Measures of a bank's liquidity exposure
As discussed, a bank's liquidity risk is a function of the potential withdrawal of deposits and the potential utilization of loan demands under commitments granted, and the need to meet these demands from the sale of securities or the taking in of new deposits / loans. Thus, a bank must at all times be in a position to measure its liquidity situation. There are a number of tools that banks utilize in this regard:
• Net liquidity statement.
• Peer group comparisons.
• Liquidity index.
• Financing gap and the financing requirement.
• Liquidity planning.
The details of these measures will not be discussed here.
Banks are required by regulators submit a return/s on a monthly basis. A central bank31 expounds on the purpose:
"(2) The purpose of the return is to determine: (a) The contractual mismatch between assets and liabilities at the reporting date. (b) The anticipated cash flow requirement from money market sources, as calculated in terms of the ALCO model, for the six months following the reporting month. (c) The extent and anticipated maturity of selected items included in the mismatches reported in terms of...2(a) and2(b) above"

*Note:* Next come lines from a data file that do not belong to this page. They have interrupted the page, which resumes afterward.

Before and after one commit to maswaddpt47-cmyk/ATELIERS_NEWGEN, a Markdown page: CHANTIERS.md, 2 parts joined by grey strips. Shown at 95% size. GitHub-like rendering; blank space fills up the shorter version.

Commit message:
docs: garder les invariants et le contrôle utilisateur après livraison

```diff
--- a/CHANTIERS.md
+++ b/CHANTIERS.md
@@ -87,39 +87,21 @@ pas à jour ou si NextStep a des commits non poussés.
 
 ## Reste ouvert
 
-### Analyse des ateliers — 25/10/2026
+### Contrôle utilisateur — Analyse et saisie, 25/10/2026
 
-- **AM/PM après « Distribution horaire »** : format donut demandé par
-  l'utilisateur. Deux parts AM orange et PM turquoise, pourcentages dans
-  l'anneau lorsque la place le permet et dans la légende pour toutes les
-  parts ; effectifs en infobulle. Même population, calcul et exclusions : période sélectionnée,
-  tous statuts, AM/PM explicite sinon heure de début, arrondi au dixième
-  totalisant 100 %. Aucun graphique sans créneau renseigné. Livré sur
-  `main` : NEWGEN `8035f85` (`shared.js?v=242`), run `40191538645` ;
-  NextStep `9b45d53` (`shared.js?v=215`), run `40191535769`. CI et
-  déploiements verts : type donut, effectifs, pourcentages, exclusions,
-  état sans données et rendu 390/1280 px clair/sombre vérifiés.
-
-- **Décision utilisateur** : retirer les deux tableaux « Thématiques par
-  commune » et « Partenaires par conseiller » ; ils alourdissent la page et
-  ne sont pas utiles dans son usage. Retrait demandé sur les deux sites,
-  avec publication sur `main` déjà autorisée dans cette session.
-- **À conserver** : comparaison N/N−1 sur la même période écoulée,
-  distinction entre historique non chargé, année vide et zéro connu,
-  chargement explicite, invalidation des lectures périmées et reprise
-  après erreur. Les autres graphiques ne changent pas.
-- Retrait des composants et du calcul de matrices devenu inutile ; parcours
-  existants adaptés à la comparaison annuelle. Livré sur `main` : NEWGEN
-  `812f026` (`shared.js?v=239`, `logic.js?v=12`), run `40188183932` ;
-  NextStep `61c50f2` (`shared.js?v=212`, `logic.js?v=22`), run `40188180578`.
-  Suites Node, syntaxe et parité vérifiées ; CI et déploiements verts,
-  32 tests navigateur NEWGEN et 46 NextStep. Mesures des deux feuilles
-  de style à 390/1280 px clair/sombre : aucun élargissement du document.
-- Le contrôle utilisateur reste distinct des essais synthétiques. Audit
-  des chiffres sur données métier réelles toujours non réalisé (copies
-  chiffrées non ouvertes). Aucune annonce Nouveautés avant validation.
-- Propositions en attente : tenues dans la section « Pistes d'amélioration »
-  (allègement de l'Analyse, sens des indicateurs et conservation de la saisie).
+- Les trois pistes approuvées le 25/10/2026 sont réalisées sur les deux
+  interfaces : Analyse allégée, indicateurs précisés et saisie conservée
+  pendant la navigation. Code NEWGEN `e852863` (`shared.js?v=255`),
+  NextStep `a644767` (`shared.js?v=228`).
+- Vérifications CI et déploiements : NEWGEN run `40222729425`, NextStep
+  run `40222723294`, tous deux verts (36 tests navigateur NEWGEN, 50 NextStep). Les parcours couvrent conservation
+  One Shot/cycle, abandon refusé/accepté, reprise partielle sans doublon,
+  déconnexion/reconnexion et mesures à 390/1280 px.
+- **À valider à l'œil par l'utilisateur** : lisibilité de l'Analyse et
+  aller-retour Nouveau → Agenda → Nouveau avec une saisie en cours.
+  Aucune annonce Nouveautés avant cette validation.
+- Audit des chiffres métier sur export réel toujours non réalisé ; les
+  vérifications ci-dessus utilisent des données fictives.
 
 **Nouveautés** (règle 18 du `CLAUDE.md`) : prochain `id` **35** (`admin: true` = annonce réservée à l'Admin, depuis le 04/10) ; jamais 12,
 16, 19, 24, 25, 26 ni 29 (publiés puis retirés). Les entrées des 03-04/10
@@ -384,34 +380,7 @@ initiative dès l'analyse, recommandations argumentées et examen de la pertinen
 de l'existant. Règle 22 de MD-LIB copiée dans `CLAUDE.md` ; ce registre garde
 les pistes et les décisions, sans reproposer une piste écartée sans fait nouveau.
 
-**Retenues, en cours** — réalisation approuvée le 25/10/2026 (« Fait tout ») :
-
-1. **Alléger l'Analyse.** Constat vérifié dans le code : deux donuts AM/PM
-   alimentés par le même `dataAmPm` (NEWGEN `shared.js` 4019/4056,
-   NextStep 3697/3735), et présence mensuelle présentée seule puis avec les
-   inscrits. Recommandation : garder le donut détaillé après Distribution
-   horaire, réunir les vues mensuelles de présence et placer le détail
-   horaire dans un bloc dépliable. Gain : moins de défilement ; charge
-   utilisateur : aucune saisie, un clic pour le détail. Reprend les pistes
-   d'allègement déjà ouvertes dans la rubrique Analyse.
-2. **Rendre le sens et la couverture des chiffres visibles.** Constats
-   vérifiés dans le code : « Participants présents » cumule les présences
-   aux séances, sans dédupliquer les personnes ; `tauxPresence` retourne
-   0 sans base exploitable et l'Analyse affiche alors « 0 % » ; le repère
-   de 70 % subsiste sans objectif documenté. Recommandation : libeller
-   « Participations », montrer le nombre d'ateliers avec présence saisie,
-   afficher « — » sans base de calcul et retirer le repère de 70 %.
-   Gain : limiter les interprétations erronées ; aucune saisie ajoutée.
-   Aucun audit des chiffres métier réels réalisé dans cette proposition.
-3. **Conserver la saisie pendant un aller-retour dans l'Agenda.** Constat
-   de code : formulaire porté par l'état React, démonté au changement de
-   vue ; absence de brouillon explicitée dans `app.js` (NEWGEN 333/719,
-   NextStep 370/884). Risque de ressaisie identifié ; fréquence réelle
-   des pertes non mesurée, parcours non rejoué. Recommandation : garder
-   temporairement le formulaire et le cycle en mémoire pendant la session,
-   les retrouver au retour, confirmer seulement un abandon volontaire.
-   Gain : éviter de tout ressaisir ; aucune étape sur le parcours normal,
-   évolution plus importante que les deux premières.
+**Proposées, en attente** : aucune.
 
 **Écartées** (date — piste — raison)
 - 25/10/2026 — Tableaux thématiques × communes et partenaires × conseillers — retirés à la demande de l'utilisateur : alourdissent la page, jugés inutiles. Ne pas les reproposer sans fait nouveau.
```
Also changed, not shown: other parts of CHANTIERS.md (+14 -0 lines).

Bank liquidity and a "bank run"
A bank run is a banker's nightmare, and it is the ultimate manifestation of liquidity risk. It is not a mythical phenomenon; bank runs have happened in history on many occasions, and not many countries have escaped the experience.
Normally, banks' portfolios are structured to deal with customary withdrawals of deposits and utilization of loan commitments, and they plan ahead in order to cope with abnormal seasonal disturbances such as the huge demand for bank notes over the holiday seasons (particularly December/January in the southern hemisphere July/August in the northern hemisphere).
Large non-seasonal withdrawals of deposits can occur for a number of reasons:
• A sharp fall in a bank's profits, triggering concerns about the solvency of the bank.
• Loss of faith in the banking system in general.
• Rumours about the solvency of a bank.
• During the Great Depression (1929-1933) a mere queue outside a bank could have started a bank panic, and a run on the bank.
Some commentators add reasons such as marked changes in investor preferences, for example a positive shift in demands for treasury bills, away from bank deposits. We do not see this as a major reason, because the treasury bill will most likely be sourced from the banks themselves. It will be apparent that this amounts simply to bank disintermediation.
At the centre of the bank run are demand deposits and liquid assets. If the ratio of liquid assets to demand deposits is low, a bank run can be difficult. But the most important condition here is the standing of the bank. As we have said, a bank deposit lost is a bank deposit gained by another bank, and normally it flows back to the deficit bank in the interbank market. This is the norm when banks are of good standing and reputation. If this is not the case, interbank funds are not forthcoming.
This is where the central bank enters the picture.
The central bank and the bank run
As said, in the event of a bank run on a bank with a poor reputation, no other banks will provide the beleaguered bank with interbank loans. The bank will have no option but to approach the central bank for assistance (in its function as the lender of last resort).
The central bank will have a dilemma: does it assist the bank with loans in order for the bank to meet the demand for funds or does it allow the bank to fail? Usually, the central bank will base its decision on whether the failure of the bank will lead to a contagion effect, i.e. that the banking system will be in jeopardy (systemic failure, the nightmare of a central banker).
Central banks in most countries have allowed a number of smaller banks to fail, and, in some cases, a larger bank - but only when it does not fear systemic failure. In cases where it does, or when the relevant bank is solvent, but has a short term problem based on an unfounded bad rumour, it will support the bank.
Deposit insurance, i.e. insurance in terms of which depositors are protected against the failure of a bank, is an effective method to prevent bank runs. There is no reason for a client to panic and demand his/ her funds when a rumour arises about the solvability of a bank.
Deposit insurance is controversial. The prime line of reasoning from the detractors is that deposit insurance is more of a cause of bank failures than the solution. The logic presented is that deposit insurance may encourage bankers to engage in more risky ventures.